WHAT YOU NEED TO DO: Every line of the listing that contains the word "scheme" is to be copied out.

·····

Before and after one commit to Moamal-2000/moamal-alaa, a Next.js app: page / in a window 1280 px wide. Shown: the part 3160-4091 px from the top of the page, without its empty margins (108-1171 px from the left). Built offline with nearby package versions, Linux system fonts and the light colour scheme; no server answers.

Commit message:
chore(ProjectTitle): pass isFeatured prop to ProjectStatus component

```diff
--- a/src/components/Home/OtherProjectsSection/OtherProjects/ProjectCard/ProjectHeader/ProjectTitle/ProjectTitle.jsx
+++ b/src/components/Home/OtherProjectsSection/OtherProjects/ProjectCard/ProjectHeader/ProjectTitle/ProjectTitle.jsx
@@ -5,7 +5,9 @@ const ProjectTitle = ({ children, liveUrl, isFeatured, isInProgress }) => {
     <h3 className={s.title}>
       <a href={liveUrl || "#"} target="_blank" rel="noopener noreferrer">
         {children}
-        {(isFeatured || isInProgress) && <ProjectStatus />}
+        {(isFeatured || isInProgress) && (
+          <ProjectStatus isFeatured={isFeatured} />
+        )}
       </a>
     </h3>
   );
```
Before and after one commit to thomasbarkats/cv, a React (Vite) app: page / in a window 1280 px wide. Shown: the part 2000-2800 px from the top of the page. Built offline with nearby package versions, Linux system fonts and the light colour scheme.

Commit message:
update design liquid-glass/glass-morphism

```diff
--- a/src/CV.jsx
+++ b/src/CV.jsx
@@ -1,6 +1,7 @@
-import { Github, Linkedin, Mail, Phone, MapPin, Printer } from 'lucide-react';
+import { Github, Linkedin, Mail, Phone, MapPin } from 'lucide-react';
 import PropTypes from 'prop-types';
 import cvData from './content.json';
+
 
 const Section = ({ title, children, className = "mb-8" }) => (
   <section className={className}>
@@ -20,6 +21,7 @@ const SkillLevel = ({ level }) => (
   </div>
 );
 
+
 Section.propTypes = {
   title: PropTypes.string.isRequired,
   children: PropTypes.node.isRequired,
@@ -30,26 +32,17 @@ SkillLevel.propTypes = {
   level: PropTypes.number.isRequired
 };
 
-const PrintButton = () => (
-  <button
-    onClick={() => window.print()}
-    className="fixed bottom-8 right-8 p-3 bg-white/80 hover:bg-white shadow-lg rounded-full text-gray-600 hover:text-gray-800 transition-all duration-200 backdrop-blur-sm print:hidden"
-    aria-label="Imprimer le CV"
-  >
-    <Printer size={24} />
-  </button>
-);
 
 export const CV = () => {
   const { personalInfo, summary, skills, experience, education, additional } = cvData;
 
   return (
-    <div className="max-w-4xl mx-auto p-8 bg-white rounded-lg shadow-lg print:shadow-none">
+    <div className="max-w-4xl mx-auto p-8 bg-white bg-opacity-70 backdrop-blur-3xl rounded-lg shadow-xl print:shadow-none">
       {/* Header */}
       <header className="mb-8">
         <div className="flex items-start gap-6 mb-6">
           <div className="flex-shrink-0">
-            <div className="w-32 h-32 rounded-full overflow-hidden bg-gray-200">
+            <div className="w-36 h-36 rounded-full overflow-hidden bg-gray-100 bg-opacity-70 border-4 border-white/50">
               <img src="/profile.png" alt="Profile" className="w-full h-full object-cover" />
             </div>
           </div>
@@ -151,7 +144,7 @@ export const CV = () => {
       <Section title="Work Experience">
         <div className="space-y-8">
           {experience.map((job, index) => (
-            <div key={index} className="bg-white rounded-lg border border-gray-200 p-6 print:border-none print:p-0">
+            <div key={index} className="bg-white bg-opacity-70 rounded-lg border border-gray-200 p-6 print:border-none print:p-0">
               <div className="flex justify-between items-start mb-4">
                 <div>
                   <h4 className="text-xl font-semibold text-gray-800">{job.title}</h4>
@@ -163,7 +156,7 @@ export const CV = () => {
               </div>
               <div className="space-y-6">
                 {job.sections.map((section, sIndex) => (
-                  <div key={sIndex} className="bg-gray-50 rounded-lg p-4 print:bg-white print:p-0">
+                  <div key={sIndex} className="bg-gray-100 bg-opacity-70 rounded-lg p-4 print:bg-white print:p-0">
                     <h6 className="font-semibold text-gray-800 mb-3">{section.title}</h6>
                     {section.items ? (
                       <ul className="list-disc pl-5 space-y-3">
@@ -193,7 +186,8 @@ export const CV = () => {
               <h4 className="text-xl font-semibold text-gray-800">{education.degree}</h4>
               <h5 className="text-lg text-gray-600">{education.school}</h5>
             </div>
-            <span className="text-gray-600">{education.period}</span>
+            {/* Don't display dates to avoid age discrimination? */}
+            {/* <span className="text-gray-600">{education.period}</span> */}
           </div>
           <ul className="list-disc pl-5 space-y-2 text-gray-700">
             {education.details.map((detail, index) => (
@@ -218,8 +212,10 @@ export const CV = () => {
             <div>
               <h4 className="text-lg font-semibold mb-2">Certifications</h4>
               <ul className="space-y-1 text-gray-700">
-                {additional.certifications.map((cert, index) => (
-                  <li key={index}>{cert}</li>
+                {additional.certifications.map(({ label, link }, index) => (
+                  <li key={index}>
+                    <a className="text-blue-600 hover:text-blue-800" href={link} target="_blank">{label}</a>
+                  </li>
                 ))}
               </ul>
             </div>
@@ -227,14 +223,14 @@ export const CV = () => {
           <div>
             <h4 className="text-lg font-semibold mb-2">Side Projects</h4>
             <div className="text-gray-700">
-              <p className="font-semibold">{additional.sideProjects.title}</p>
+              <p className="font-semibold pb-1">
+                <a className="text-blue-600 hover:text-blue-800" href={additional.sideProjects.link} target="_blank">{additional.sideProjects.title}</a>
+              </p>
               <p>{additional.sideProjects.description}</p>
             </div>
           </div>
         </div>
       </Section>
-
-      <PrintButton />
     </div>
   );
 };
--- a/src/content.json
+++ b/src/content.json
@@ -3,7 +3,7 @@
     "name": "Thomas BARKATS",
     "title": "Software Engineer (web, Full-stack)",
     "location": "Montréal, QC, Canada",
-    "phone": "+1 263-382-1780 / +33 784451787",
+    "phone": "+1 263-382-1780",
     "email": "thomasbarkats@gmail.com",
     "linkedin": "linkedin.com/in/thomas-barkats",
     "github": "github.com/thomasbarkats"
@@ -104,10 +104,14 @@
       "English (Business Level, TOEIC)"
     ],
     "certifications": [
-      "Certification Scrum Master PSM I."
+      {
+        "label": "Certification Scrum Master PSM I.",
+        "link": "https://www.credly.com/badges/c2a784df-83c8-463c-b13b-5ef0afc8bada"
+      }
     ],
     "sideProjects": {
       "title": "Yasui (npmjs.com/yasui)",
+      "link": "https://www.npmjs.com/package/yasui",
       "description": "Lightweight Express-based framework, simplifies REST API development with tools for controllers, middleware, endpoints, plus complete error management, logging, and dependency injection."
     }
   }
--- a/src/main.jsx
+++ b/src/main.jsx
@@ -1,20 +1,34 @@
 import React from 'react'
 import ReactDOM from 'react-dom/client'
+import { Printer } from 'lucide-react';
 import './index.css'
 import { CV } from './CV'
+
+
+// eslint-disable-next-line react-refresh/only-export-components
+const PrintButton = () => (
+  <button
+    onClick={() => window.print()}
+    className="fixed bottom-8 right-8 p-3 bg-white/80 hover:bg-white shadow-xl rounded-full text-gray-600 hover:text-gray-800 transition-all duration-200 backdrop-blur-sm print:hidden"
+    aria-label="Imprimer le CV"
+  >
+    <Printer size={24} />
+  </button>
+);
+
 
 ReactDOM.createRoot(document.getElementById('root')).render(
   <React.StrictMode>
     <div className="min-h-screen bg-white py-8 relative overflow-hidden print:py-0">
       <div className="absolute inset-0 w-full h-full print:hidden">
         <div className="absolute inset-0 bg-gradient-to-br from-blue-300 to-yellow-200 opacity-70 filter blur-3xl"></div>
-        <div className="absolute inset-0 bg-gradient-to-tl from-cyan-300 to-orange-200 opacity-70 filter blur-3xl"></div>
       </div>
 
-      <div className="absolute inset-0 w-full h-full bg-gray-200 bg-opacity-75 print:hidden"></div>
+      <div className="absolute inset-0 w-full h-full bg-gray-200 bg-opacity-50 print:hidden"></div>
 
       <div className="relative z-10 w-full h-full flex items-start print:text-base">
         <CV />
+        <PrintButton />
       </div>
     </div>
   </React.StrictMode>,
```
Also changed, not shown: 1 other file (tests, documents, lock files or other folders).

·····

OUTPUT FOR THIS EXERCISE:
Before and after one commit to Moamal-2000/moamal-alaa, a Next.js app: page / in a window 1280 px wide. Shown: the part 3160-4091 px from the top of the page, without its empty margins (108-1171 px from the left). Built offline with nearby package versions, Linux system fonts and the light colour scheme; no server answers.
Before and after one commit to thomasbarkats/cv, a React (Vite) app: page / in a window 1280 px wide. Shown: the part 2000-2800 px from the top of the page. Built offline with nearby package versions, Linux system fonts and the light colour scheme.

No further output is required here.